Wiseau Triumphant: 'The Disaster Artist' reveals the man behind the curtain

Charlyne Yi, Kelly Oxford, Seth Rogen, Paul Scheer, and Dave Franco in "The Disaster Artist" (Photo: A24)

The Disaster Artist
4 out of 5 Stars

Director: James Franco
Writers: Scott Neustadter, Michael H. Weber
Starring: James Franco, Dave Franco, Ari Graynor
Genre: Biography, Comedy, Drama
Rated: R for language throughout and some sexuality/nudity

Synopsis: The improbable story behind Tommy Wiseau’s infamously bad cult film “The Room.”

Review: A few weeks ago, I had the opportunity to watch “The Room” in a theater with a hundred or so rabid fans of the film. I’d seen bits and pieces of the movie, but I’d never sat down to watch it in its entirety. Make no mistake, “The Room” is poorly made and there are aspects of the way the story was filmed that feel torturous and exploitive. And yet, the experience of watching “The Room” was a joyous experience as plastic spoons rained down from above and giant inflated footballs were thrown across the theater. Worst film ever made? Probably not, but it certainly has to be in the conversation.

What gets lost in all of this is that Tommy Wiseau, the director, writer and star of “The Room,” made a film that somehow managed to become a culture phenomenon.

If you asked me, which you haven’t, I’d say the secret to the success is Wiseau himself. Wiseau is a bizarre enigma, the sort of character that most writers wouldn’t dare to create. So of course, James Franco, a character of sorts in his own right, would direct and star (as Wiseau, no less) in a film dedicated to exploring the making of “The Room.”

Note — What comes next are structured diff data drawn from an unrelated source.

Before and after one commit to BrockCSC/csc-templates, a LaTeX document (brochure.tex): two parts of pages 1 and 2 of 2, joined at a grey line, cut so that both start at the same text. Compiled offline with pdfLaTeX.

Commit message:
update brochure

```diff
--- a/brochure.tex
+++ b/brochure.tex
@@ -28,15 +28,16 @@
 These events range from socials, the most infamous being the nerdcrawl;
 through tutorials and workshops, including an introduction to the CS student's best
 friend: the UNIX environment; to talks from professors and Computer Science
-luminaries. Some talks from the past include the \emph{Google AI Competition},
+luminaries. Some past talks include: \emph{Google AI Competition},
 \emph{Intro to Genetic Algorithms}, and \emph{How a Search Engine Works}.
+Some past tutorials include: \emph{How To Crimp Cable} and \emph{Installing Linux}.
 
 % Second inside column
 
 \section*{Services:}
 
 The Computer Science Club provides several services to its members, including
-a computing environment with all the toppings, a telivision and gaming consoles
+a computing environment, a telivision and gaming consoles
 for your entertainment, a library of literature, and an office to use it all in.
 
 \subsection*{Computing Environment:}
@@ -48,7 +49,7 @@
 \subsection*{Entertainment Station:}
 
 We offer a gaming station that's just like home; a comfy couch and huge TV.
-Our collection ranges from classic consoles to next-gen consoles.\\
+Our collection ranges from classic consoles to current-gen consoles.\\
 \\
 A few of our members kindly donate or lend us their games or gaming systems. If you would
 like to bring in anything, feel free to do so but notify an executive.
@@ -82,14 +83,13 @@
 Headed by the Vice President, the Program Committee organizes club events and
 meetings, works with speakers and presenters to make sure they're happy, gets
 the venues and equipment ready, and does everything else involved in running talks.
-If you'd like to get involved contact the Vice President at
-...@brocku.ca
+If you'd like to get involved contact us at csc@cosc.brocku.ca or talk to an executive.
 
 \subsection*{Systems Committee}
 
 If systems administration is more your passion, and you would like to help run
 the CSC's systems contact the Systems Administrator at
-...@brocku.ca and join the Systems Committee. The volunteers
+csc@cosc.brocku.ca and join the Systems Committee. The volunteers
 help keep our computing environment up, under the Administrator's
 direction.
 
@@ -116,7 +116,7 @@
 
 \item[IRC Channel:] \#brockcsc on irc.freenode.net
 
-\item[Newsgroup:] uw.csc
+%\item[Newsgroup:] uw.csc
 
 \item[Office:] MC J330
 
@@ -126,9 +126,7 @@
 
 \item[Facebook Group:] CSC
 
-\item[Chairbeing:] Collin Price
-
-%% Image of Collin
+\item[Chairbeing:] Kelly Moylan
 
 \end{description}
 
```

And you know what? It’s a pretty amazing story that makes for an extremely enjoyable film.

“The Disaster Artist” is a celebration and a cautionary tale. It is part American Dream and part American Delusion. It could have been a Christopher Guest film, but it was true, so someone else had to make it.

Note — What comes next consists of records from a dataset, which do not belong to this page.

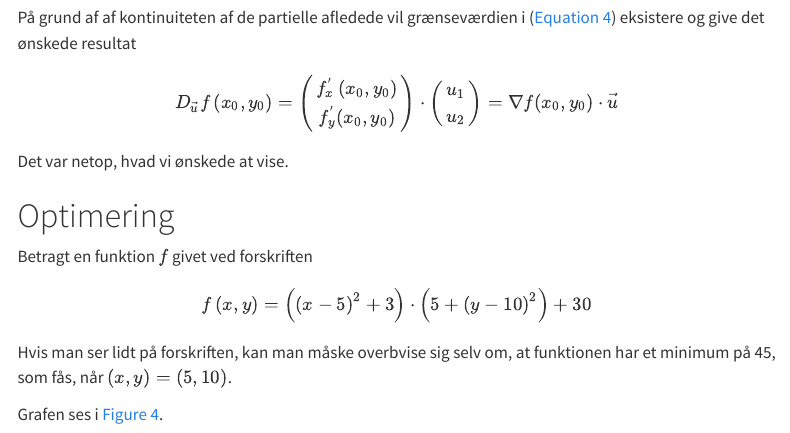
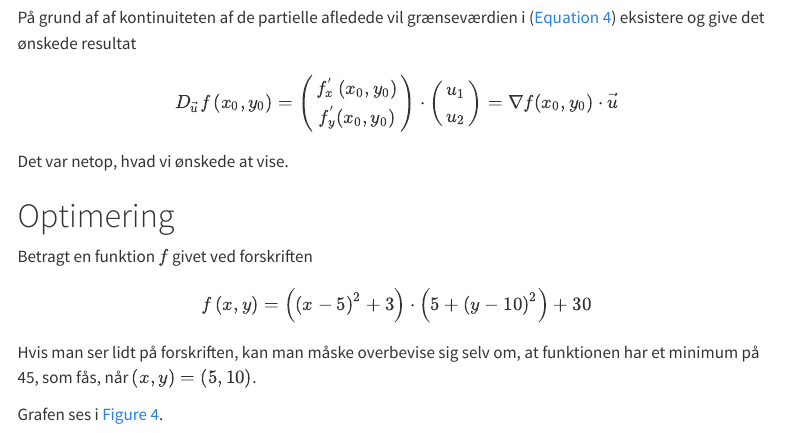
Before and after one commit to aalborg-intelligence/retningsafledede, a Quarto document (retningsafledede.qmd): the page in a window 1100 px wide, from 6000 px down. Rendered offline with R 4.5, knitr and Pandoc in place of Quarto, with nearby package versions; menus at the side of the page are left out.

Commit message:
Stavefejl rettet.

```diff
--- a/retningsafledede.qmd
+++ b/retningsafledede.qmd
@@ -296,7 +296,7 @@ Betragt en funktion $f$ givet ved forskriften $$
 f\left( x,y \right) = \left( \left( x - 5 \right)^{2} + 3 \right) \cdot \left( 5 + \left( y - 10 \right)^{2} \right) + 30
 $$
 
-Hvis man ser lidt på forskriften, kan man måske overbvise sig selv om, at funktionen har et minimum på 45, som fås, når $\left( x,y \right) = (5,10)$.
+Hvis man ser lidt på forskriften, kan man måske overbevise sig selv om, at funktionen har et minimum på 45, som fås, når $\left( x,y \right) = (5,10)$.
 
 Grafen ses i @fig-graf.
 
```
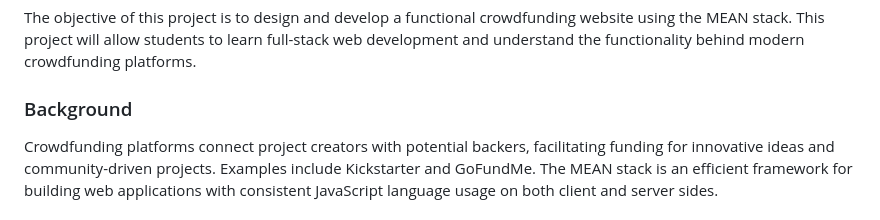
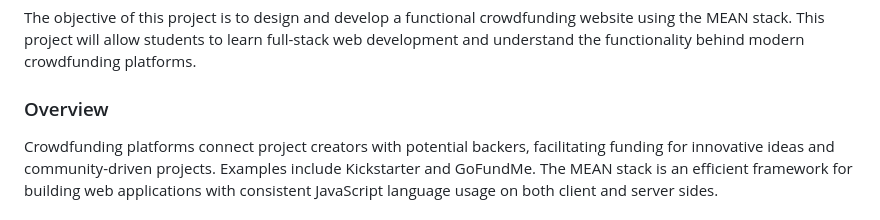
Before and after one commit to NSANTRA/Crowd-Funding-MEAN-Stack, a Markdown page: README.md, the part around the change. GitHub-like rendering.

```diff
--- a/README.md
+++ b/README.md
@@ -7,7 +7,7 @@
 ### Purpose
 The objective of this project is to design and develop a functional crowdfunding website using the MEAN stack. This project will allow students to learn full-stack web development and understand the functionality behind modern crowdfunding platforms.
 
-### Background
+### Overview
 Crowdfunding platforms connect project creators with potential backers, facilitating funding for innovative ideas and community-driven projects. Examples include Kickstarter and GoFundMe. The MEAN stack is an efficient framework for building web applications with consistent JavaScript language usage on both client and server sides.
 
 ### Scope
```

My fear was that Franco, along with co-stars Dave Franco, Ari Graynor, Seth Rogan, Alison Brie and Jacki Weaver, would be laughing at Wiseau and exploiting his eccentricities in hopes of making a few dollars from the millennial crowd, Instead, the film is actually a labor of love made by people who are as fascinated with Wiseau and the making of his film as they are bewildered by the film itself.

Bewildered, but entertained.

“The Disaster Artist” is a funny film, but it is also a film that respects the story it is telling. It would be easy to make a film that simply mocks Wiseau and his efforts to make a Hollywood masterpiece. It is far more difficult to make a film that not only makes the audience care about Wiseau, but also feel a mixture of sadness and joy when it comes to the way his film was received. It is a film about people who went to Hollywood to find fortune and fame and had to settle for being part of something that is beloved because it is awful. There is some sadness there. That's the double-edged sword of fame. You can aspire to be well known, but you can’t always determine what you are known for.

Franco and his team have made a film that is filled with affection. The story is strange enough, no need to embellish or overplay it. Just tell it.

There's no need to have seen "The Room" but, should you choose to, I highly suggest you do so with an audience. The rowdier the better.

Franco is a workaholic. In any given year, he’ll appear in a dozen or so different projects. He’s so ever present that sometimes it’s easy to overlook how talented he is. It takes films like “Milk,” “127 Hours” or “The Disaster Artist” to remind us that we’ve taken him for granted. Maybe he has taken his own talent for granted. Don’t be surprised if an Academy Award nomination is forthcoming.